# Work request
A verbatim restatement of the data, free of pictures, is what you should output.
===== Material supplied
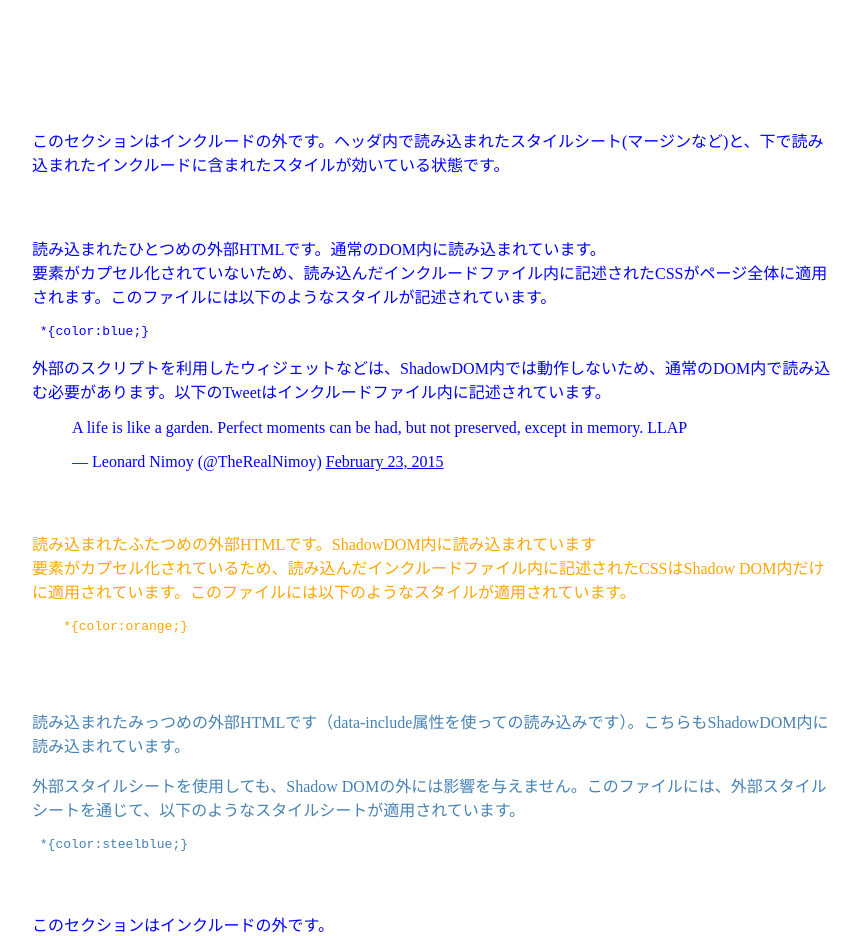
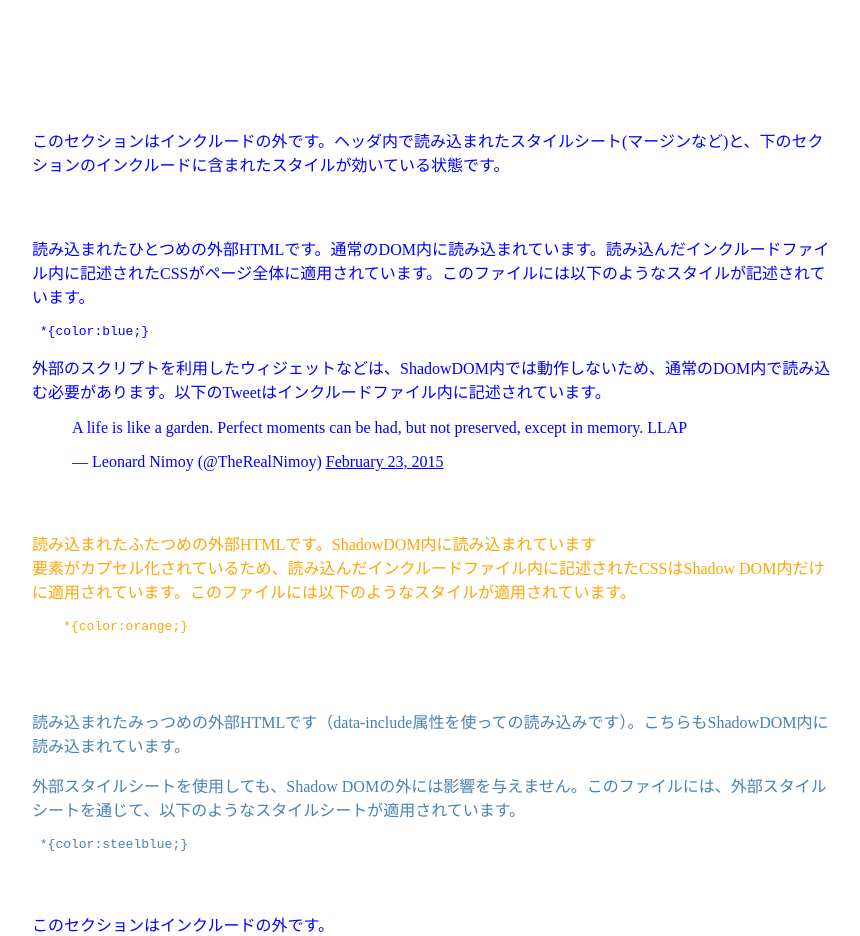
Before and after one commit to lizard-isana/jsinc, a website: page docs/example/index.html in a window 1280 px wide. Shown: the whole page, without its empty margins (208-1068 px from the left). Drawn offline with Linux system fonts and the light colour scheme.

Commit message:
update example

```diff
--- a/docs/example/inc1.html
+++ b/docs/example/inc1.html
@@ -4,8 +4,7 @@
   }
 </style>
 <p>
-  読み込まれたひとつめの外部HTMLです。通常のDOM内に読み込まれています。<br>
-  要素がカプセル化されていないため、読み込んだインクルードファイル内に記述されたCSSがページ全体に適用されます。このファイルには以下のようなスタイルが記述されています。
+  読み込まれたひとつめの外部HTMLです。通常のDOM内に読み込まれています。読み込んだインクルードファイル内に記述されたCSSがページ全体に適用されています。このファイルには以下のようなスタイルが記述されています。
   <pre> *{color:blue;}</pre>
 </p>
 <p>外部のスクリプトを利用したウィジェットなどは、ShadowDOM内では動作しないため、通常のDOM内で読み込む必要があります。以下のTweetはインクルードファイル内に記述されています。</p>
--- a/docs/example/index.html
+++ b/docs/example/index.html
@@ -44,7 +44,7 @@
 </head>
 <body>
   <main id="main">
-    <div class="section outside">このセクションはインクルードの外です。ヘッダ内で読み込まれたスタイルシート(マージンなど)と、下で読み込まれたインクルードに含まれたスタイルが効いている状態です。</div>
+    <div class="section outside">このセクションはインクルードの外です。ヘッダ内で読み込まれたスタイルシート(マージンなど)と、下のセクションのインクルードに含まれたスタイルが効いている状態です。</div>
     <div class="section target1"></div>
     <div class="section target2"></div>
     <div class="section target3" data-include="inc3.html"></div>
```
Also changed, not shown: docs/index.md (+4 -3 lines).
==========
# Answer to this exercise
Before and after one commit to lizard-isana/jsinc, a website: page docs/example/index.html in a window 1280 px wide. Shown: the whole page, without its empty margins (208-1068 px from the left). Drawn offline with Linux system fonts and the light colour scheme.

Commit message:
update example

```diff
--- a/docs/example/inc1.html
+++ b/docs/example/inc1.html
@@ -4,8 +4,7 @@
   }
 </style>
 <p>
-  読み込まれたひとつめの外部HTMLです。通常のDOM内に読み込まれています。<br>
-  要素がカプセル化されていないため、読み込んだインクルードファイル内に記述されたCSSがページ全体に適用されます。このファイルには以下のようなスタイルが記述されています。
+  読み込まれたひとつめの外部HTMLです。通常のDOM内に読み込まれています。読み込んだインクルードファイル内に記述されたCSSがページ全体に適用されています。このファイルには以下のようなスタイルが記述されています。
   <pre> *{color:blue;}</pre>
 </p>
 <p>外部のスクリプトを利用したウィジェットなどは、ShadowDOM内では動作しないため、通常のDOM内で読み込む必要があります。以下のTweetはインクルードファイル内に記述されています。</p>
--- a/docs/example/index.html
+++ b/docs/example/index.html
@@ -44,7 +44,7 @@
 </head>
 <body>
   <main id="main">
-    <div class="section outside">このセクションはインクルードの外です。ヘッダ内で読み込まれたスタイルシート(マージンなど)と、下で読み込まれたインクルードに含まれたスタイルが効いている状態です。</div>
+    <div class="section outside">このセクションはインクルードの外です。ヘッダ内で読み込まれたスタイルシート(マージンなど)と、下のセクションのインクルードに含まれたスタイルが効いている状態です。</div>
     <div class="section target1"></div>
     <div class="section target2"></div>
     <div class="section target3" data-include="inc3.html"></div>
```
Also changed, not shown: docs/index.md (+4 -3 lines).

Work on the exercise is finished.